In its most current undertaking, “A Seminal Piece,” the group is inviting women architects worldwide to submit one seminal design or drawing from their body of work to be included in the archives. They kicked off the effort during the AIA National Convention held in New York in June by obtaining donated works from the first women presidents and chancellors of the American Institute of Architects. In a gathering on the steps of St. Patrick’s Cathedral during the AIA Fellows Investiture, Dunay and colleagues accepted the works on behalf of the archive.

“We are searching for women, many of whom are invisible,” related IAWA Advisor Zellner Bassett. “While the archive is quite large and unique, it is very small if you compare it to the actual number of women that have contributed to the profession. We must continue our efforts toward achieving a balanced history.”

Kristine Fallon, an architect renowned as a frontrunner in applying information technology to design, construction, and facility management, has supported IAWA with donated pieces from her personal archives, as well as time and financial support.

“The IAWA has the potential to unite an exemplary global network of women to get the recognition they deserve and jointly develop strategies to overcome the historic underestimating and under-recording of their achievements,” Fallon said. “Women in most professions are still undervalued. I think it’s really come full circle to the question of why are we still underreporting the contributions of women and why women in all professions continue to struggle for recognition.

A younger generation of women has also joined the cause. Steffany Mego, who graduated in May with a master’s degree in architecture and building construction, served as a digital archivist and marketing liaison for the group. The IAWA Instagram and Facebook pages have each amassed over 1,200 followers.

“Our goal as designers and architects is for our work to be seen and not go unnoticed. The archive makes this possible,” she said. “It’s a very special feeling to actually ‘know’ someone you never knew existed by immersing yourself in their drawing style, their writing style, and ideas that mattered to them.”

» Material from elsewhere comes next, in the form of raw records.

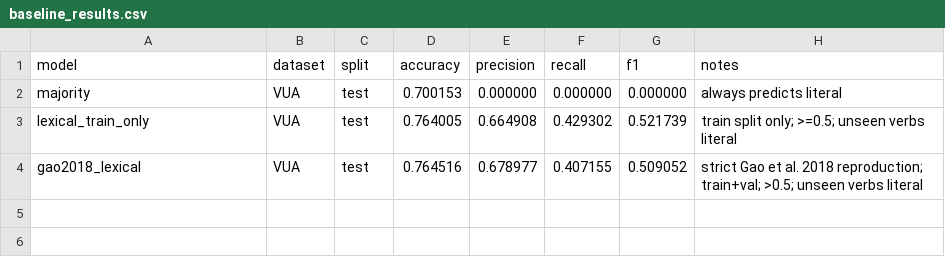
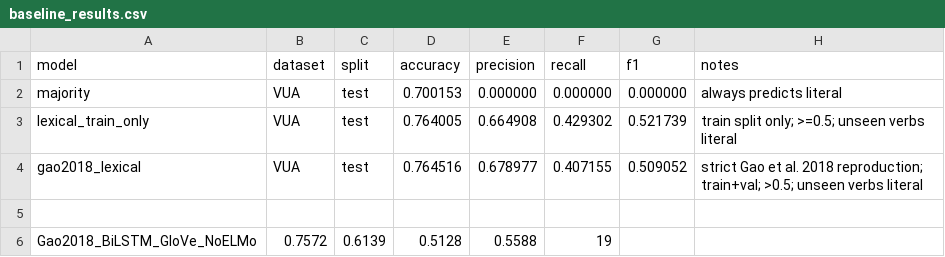
Before and after one commit to JustinZheng0518/CSCI_4900, a CSV file: results/baseline_results.csv, drawn as a sheet; the diff names each change by its address in the sheet, - before the commit and + after, or states it on an @@ line.

Commit message:
Add Gao 2018 ELMo reproduction

```diff
--- a/results/baseline_results.csv
+++ b/results/baseline_results.csv
+row 5: (empty)
+row 6: Gao2018_BiLSTM_GloVe_NoELMo | 0.7572 | 0.6139 | 0.5128 | 0.5588 | 19
```
Also changed, not shown: 7 other files.
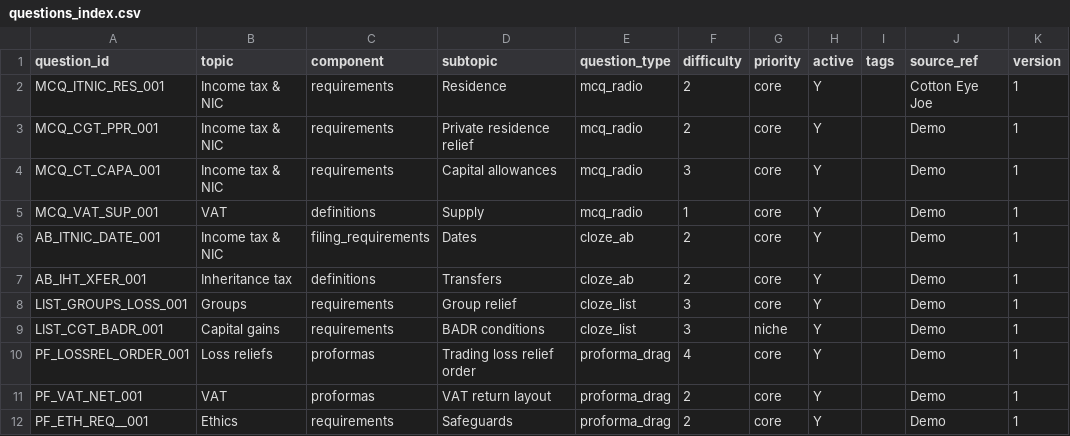
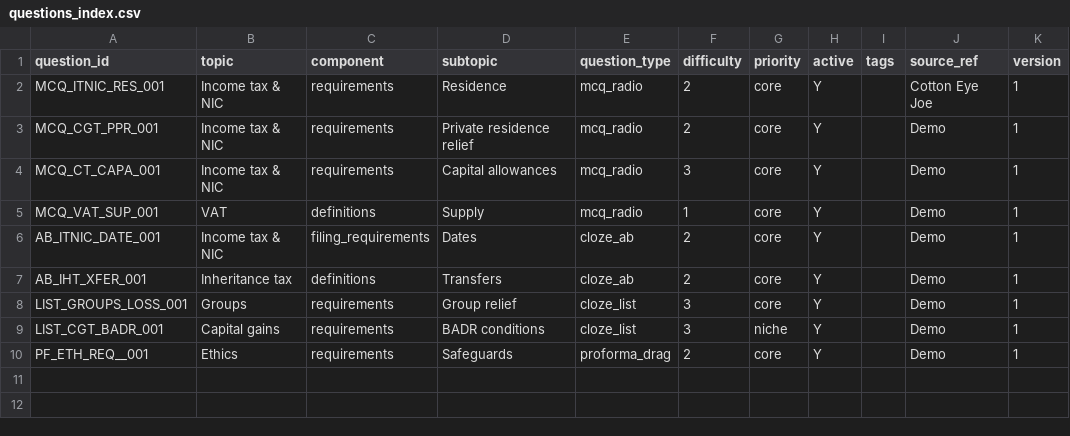
Before and after one commit to Knaderi00/sbr_quiz_app, a CSV file: data/questions/questions_index.csv, drawn as a sheet.

Commit message:
csv

```diff
--- a/data/questions/questions_index.csv
+++ b/data/questions/questions_index.csv
@@ -9,4 +9,2 @@ LIST_GROUPS_LOSS_001,Groups,requirements,Group relief,cloze_list,3,core,Y,,Demo,
 LIST_CGT_BADR_001,Capital gains,requirements,BADR conditions,cloze_list,3,niche,Y,,Demo,1
-PF_LOSSREL_ORDER_001,Loss reliefs,proformas,Trading loss relief order,proforma_drag,4,core,Y,,Demo,1
-PF_VAT_NET_001,VAT,proformas,VAT return layout,proforma_drag,2,core,Y,,Demo,1
 PF_ETH_REQ__001,Ethics,requirements,Safeguards,proforma_drag,2,core,Y,,Demo,1
```
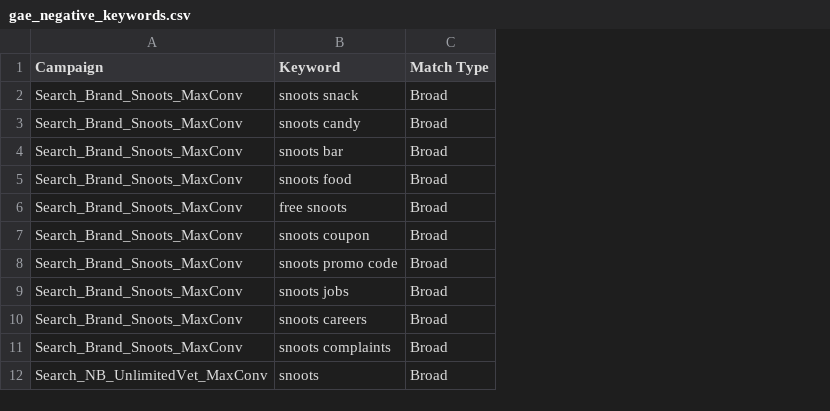
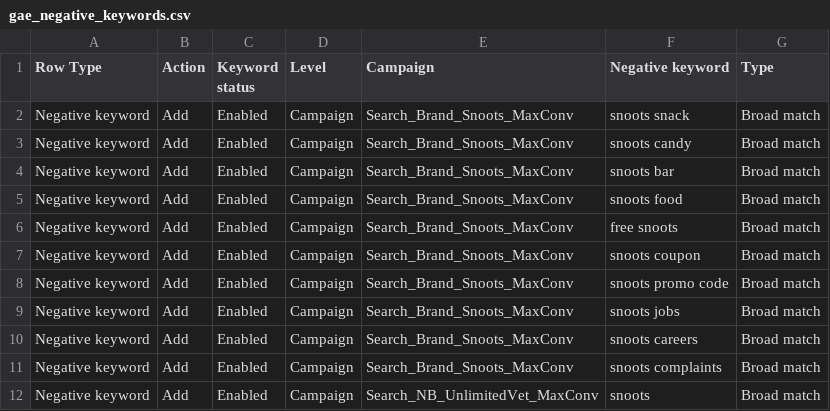
Before and after one commit to ajmat82/Snoots, a CSV file: google-ads/gae_negative_keywords.csv, drawn as a sheet; only a part is shown; removed rows and columns are numbered as before the commit, all else as after; the diff names each change by its address in the sheet, - before the commit and + after, or states it on an @@ line.

```diff
--- a/google-ads/gae_negative_keywords.csv
+++ b/google-ads/gae_negative_keywords.csv
+column A (Row Type), rows 2-12: all Negative keyword
+column B (Action), rows 2-12: all Add
+column C (Keyword status), rows 2-12: all Enabled
+column D (Level), rows 2-12: all Campaign
-column C (Match Type), rows 2-12: all Broad
+column G (Type), rows 2-12: all Broad match
-F1: Keyword
+F1: Negative keyword
```
Also changed, not shown: google-ads/gae_ad_groups.csv, google-ads/gae_campaigns.csv, 3 other files.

Learn more about IAWA and how to support the collection at and on Instagram @iawa_vt.

Article courtesy of: VTNews